My children’s book about weather on the planets, Solar System Forecast, was published recently by Sylvan Dell. As part of its launch, I’ve been visiting local schools and reading the book to students and then participating in a little Q&A time with them.
When I initially anticipated these visits, it was with a fair amount of anxiety. I have two children of my own, but large groups of children intimidate me. I have a quiet voice and thought that these kids could easily steamroll me. I started out talking to all second graders at the first school I visited and realized this is an excellent age group for such an activity. They listened quietly to the book and then asked such a range of questions, from the incredibly insightful to the adorably absurd, that the Q&A session quickly became my favorite part. Read the rest of this post …
First quarter is a great time to observe the Moon. The Moon is available in the evening after the sky has completely darkened but you don’t have to stay up late to catch it. The terminator nicely divides the satellite, allowing for much of the surface to be seen and also putting the mountains and valleys into stark contrast. On a recent night with a first quarter Moon, I dragged my smaller 4.5-inch scope outside because the larger scope would be overkill (and is not easy to carry). I’ve observed the Moon plenty of times, but usually it was just as a stopping off point before and after targeting deep-sky objects. It is not usually my primary observing target and I haven’t really taken the time to sit down with a moon atlas and learn the names of everything I’m spying.
One of the most notable areas the eye gravitates to when observing a first quarter moon is the half circle of mountains in the northern hemisphere (which will look like it’s at the bottom of the moon through a telescope’s inverted view). The northern line of mountains is named Montes Alpes, the one on the side that leads away toward two larger craters is Montes Caucasus and the lower ridge is Montes Apenninus. These mountain ranges are all named after Read the rest of this post …

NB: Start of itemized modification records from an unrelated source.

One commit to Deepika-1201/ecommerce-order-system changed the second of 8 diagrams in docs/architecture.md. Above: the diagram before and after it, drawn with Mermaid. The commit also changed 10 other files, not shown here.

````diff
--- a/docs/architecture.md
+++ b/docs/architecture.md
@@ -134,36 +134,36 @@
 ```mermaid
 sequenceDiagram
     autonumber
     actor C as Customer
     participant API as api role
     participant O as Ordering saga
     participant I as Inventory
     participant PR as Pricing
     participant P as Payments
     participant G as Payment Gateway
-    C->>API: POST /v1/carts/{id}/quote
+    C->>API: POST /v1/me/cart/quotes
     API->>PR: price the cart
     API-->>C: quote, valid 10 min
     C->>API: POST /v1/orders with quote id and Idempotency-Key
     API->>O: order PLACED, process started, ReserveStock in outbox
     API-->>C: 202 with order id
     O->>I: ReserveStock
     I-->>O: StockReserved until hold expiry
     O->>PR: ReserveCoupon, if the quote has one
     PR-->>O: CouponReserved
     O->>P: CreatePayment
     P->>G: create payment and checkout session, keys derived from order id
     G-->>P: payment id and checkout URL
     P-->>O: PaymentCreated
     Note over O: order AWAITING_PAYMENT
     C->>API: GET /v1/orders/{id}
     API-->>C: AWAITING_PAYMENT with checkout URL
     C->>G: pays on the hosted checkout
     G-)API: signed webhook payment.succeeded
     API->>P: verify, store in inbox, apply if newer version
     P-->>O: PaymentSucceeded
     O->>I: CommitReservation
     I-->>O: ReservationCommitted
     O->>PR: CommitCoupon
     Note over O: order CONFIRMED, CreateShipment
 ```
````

I write about all the good stargazing events that can be seen each month, but for a variety of reasons there are many of them I never get to see myself. But as far as predawn observing events are concerned, there is really just one reason I don’t see them: I like my sleep. I am not a morning person, and while I have, on occasion, woken in the middle of the night to look for meteor showers, by and large I find that my sleep and mental health the next day are more important.
But recently I was able to catch an absolutely gorgeous early morning conjunction through no planning of my own. About a week ago, I came home from some activity or other to find my cat sitting in front of the stove and staring very intently underneath it. I knew at that point that Read the rest of this post …

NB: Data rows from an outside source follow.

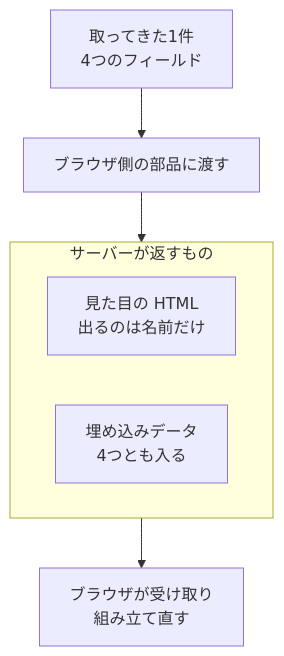
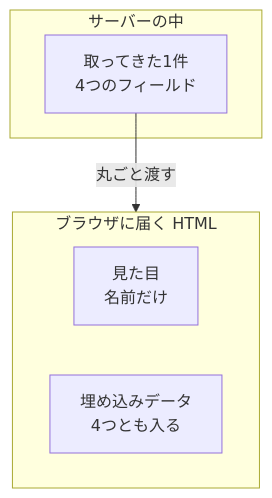
The first of 3 diagrams in docs/lessons/day51/index.md (ozaki25/web-front-training-ozaki25), drawn with Mermaid before and after one commit. The commit also changed other lines of this file, not shown here.

First line of the commit message:
Day 51 の図で矢印に一つの意味だけを持たせる

````diff
--- a/docs/lessons/day51/index.md
+++ b/docs/lessons/day51/index.md
@@ -63,11 +63,11 @@
 ```mermaid
 flowchart TB
-  A["取ってきた1件<br>4つのフィールド"]
-  A --> B["ブラウザ側の部品に渡す"]
-  B --> R
-  subgraph R["サーバーが返すもの"]
-    H["見た目の HTML<br>出るのは名前だけ"]
+  subgraph S["サーバーの中"]
+    A["取ってきた1件<br>4つのフィールド"]
+  end
+  A -->|"丸ごと渡す"| B
+  subgraph B["ブラウザに届く HTML"]
+    H["見た目<br>名前だけ"]
     D["埋め込みデータ<br>4つとも入る"]
   end
-  R --> C["ブラウザが受け取り<br>組み立て直す"]
 ```
````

One of my favorite things about astronomy is the wonderful names given to stars hundreds of years ago. Some of the stars have beautiful or bizarre names, some of the names have entertaining meanings, and some are informative.
My daughter’s middle name is Bellatrix, which is a shoulder star in Orion and means “female warrior”. I had the name picked before I read the Harry Potter book in which Bellatrix is introduced as an evil witch. We also use the original astronomical pronunciation of the name, buh-LAY-trix; although since the Harry Potter novels, everyone, readers and astronomers alike, have begun calling it BELL-a-trix. This is similar to when the movie Beetlejuice came out and made everyone pronounce the star name Betelgeuse incorrectly. The astronomical pronunciation is BET-el-jews (short e in BET).

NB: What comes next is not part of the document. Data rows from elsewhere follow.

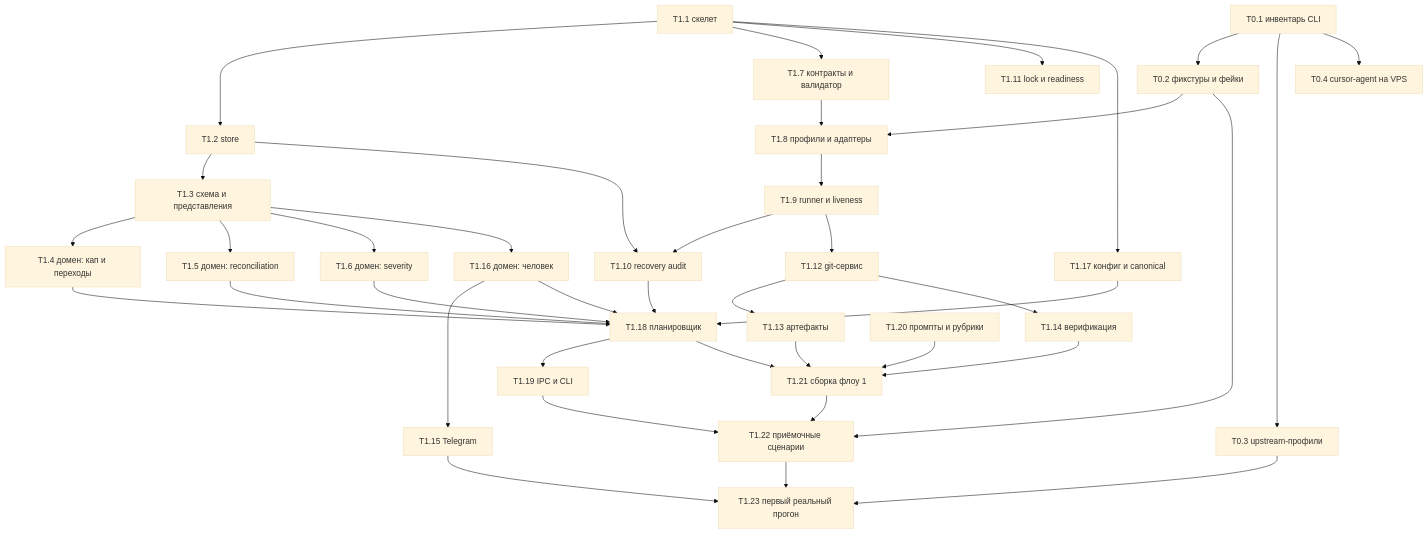
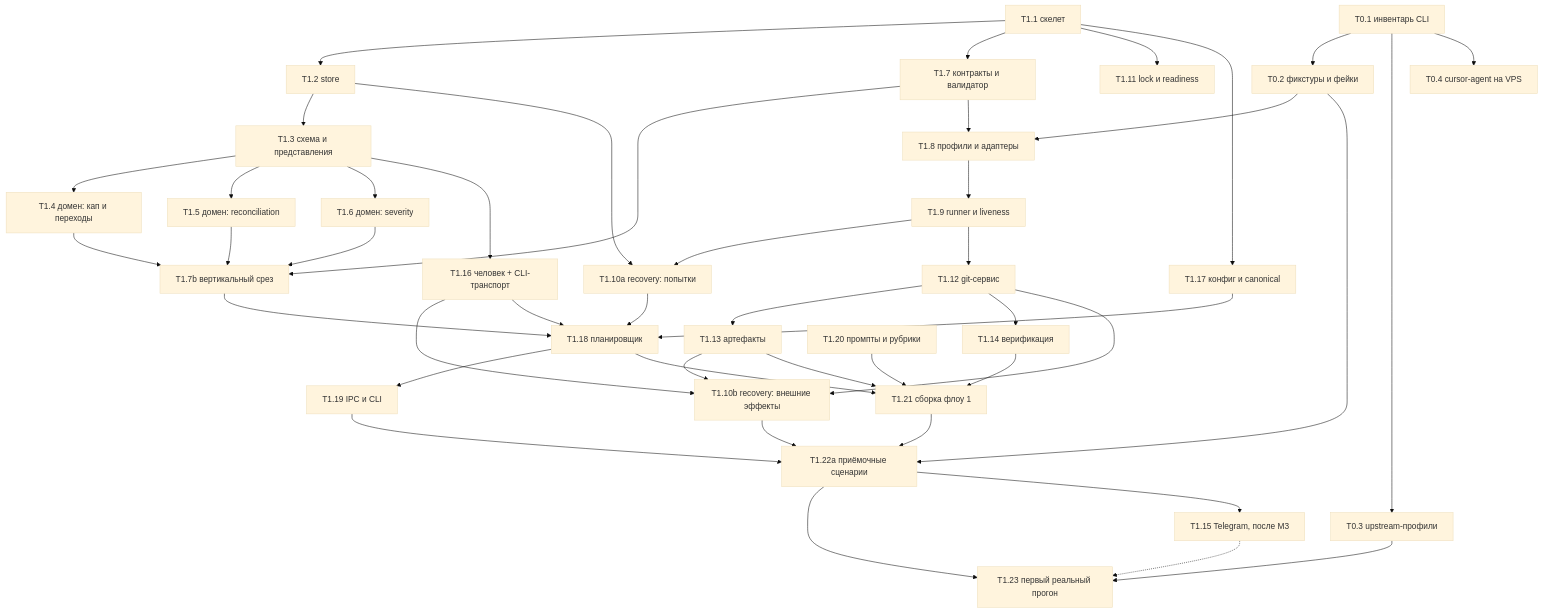
The diagram in docs/design/task-plans.md (Isqander/stable-metaswarm), drawn with Mermaid (base theme) before and after one commit. The commit also changed other lines of this file and 6 other files, not shown here.

````diff
--- a/docs/design/task-plans.md
+++ b/docs/design/task-plans.md
@@ -54,42 +60,48 @@
 ```mermaid
 flowchart TB
   T01[T0.1 инвентарь CLI] --> T02[T0.2 фикстуры и фейки]
   T01 --> T03[T0.3 upstream-профили]
   T01 --> T04[T0.4 cursor-agent на VPS]
 
   T11[T1.1 скелет] --> T12[T1.2 store]
   T12 --> T13[T1.3 схема и представления]
   T13 --> T14[T1.4 домен: кап и переходы]
   T13 --> T15[T1.5 домен: reconciliation]
   T13 --> T16[T1.6 домен: severity]
   T11 --> T17[T1.7 контракты и валидатор]
+  T14 --> T17b[T1.7b вертикальный срез]
+  T15 --> T17b
+  T16 --> T17b
+  T17 --> T17b
   T02 --> T18[T1.8 профили и адаптеры]
   T17 --> T18
   T18 --> T19[T1.9 runner и liveness]
-  T19 --> T110[T1.10 recovery audit]
-  T12 --> T110
+  T19 --> T110a[T1.10a recovery: попытки]
+  T12 --> T110a
   T11 --> T111[T1.11 lock и readiness]
   T19 --> T112[T1.12 git-сервис]
   T112 --> T113[T1.13 артефакты]
   T112 --> T114[T1.14 верификация]
-  T13 --> T116[T1.16 домен: человек]
-  T116 --> T115[T1.15 Telegram]
+  T13 --> T116[T1.16 человек + CLI-транспорт]
+  T112 --> T110b[T1.10b recovery: внешние эффекты]
+  T113 --> T110b
+  T116 --> T110b
   T11 --> T117[T1.17 конфиг и canonical]
-  T14 --> T118[T1.18 планировщик]
-  T15 --> T118
-  T16 --> T118
-  T110 --> T118
+  T17b --> T118[T1.18 планировщик]
+  T110a --> T118
   T117 --> T118
+  T116 --> T118
   T118 --> T119[T1.19 IPC и CLI]
-  T116 --> T118
   T113 --> T121[T1.21 сборка флоу 1]
   T114 --> T121
   T118 --> T121
   T120[T1.20 промпты и рубрики] --> T121
-  T119 --> T122[T1.22 приёмочные сценарии]
+  T119 --> T122[T1.22a приёмочные сценарии]
   T121 --> T122
+  T110b --> T122
   T02 --> T122
   T122 --> T123[T1.23 первый реальный прогон]
-  T115 --> T123
   T03 --> T123
+  T122 --> T115[T1.15 Telegram, после M3]
+  T115 -.-> T123
 ```
````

Two stars in the constellation Libra the Scales with both bizarre and enchanting names are Zubenelgenubi (the southern claw) and Zubeneschamali (the northern claw). You wouldn’t think that two stars in a constellation named after scales would be named for claws, and that’s because Read the rest of this post …